There is no parallel among the campaigns for the house in Texas, as the candidates who are raising the most campaign funds have either token or no opposition at all. The $1.6 million raised by Rep. Jeb Hensarling (TX-5) is the most of any house candidate in Texas, and he has no primary opponent and will face a Democrat in November who has not reported any campaign fundraising. Rep. Bill Flores (TX-17) and Rep. Lamar Smith (TX-21) have raised $1 million and $972,000, but neither candidate faces a primary or general election opponent.
“The best way to ensure that a candidate has no primary or general election opposition is to have such a large campaign war chest that all serious challengers consider any attempt to defeat you to be futile,” said Jones. “PACS and wealthy donors tend to give to the most influential members of congress, who also happen to normally reside in safe Republican or Democratic districts and are normally well respected in their party.”
It isn’t unexpected, says Jones, that incumbent members of congress raise such significant amounts of campaign funds with little or no opposition. “It is unsurprising that representatives such as Jeb Hensarling, chairman of the House Republican Conference, and Pete Sessions, chairman of the NRCC, are among the top fundraisers in spite of the fact that both will be re-elected regardless of whether they spend five thousand or five million on their reelection campaigns.” Session has raised $932,000 and is not facing a primary or general election opponent.

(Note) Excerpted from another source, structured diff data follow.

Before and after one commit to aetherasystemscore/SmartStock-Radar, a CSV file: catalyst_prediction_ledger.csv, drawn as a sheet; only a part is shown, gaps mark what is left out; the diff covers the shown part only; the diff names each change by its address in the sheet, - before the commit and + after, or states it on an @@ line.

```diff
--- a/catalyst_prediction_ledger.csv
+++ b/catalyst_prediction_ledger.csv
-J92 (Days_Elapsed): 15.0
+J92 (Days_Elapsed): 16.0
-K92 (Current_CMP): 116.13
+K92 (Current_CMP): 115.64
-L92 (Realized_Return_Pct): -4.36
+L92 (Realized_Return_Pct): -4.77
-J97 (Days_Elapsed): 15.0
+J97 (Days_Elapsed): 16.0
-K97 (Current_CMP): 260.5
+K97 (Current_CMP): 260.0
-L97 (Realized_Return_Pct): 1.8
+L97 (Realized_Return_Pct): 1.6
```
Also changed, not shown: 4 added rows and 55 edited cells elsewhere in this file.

Because of the uncompetitive nature of the general election campaigns in Texas, Jones says that the campaign cash is likely to have more of an impact in a select number of primaries than in the November election. “Of the 36 Texas seats, 33 are either safe Republican or safe Democrat, and only one, District 23, falls into the category of being truly competitive,” said Jones. “As a result, fundraising will only have a significant impact on the outcome of at most 3 of 36 seats in November.”

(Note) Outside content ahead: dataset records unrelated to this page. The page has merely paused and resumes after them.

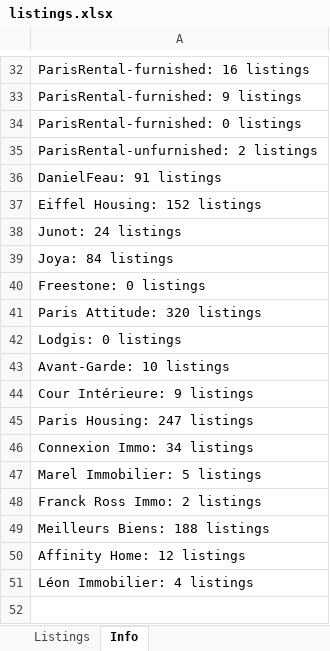
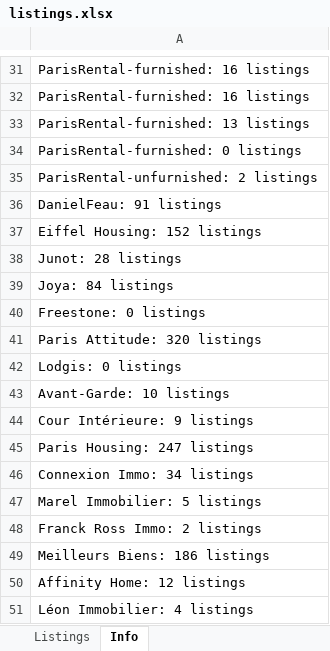
Before and after one commit to YFIP/House-Search-Agent, an Excel workbook: listings.xlsx, sheet Info, drawn as a sheet; only a part is shown, gaps mark what is left out; values as stored, in another font and other column widths than the file's, no borders; addresses are those after the commit; the diff covers the shown part only; the diff names each change by its address in the sheet, - before the commit and + after, or states it on an @@ line.

```diff
--- a/listings.xlsx (sheet Info)
+++ b/listings.xlsx (sheet Info)
-A32: ParisRental-furnished: 9 listings
+A32: ParisRental-furnished: 16 listings
+row 33: ParisRental-furnished: 13 listings
-A38: Junot: 24 listings
+A38: Junot: 28 listings
-A49: Meilleurs Biens: 188 listings
+A49: Meilleurs Biens: 186 listings
```
Also changed, not shown: 1 removed row and 11 edited cells elsewhere in this sheet, sheet Listings, listings-sale.xlsx, 1 other file.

With the primary date finally set, it appears that the most heated campaign battles for congress in Texas will be waged in the spring rather than the fall. “In the May primaries, there are approximately a half dozen races on both sides of the aisle where fundraising will play a major role in determining which Republican or Democrat will be the party’s nominee in the fall,” said Jones. “In most cases the races are for safe Republican or Democratic seats, signifying that a victory in the primary virtually ensures victory in the Fall.”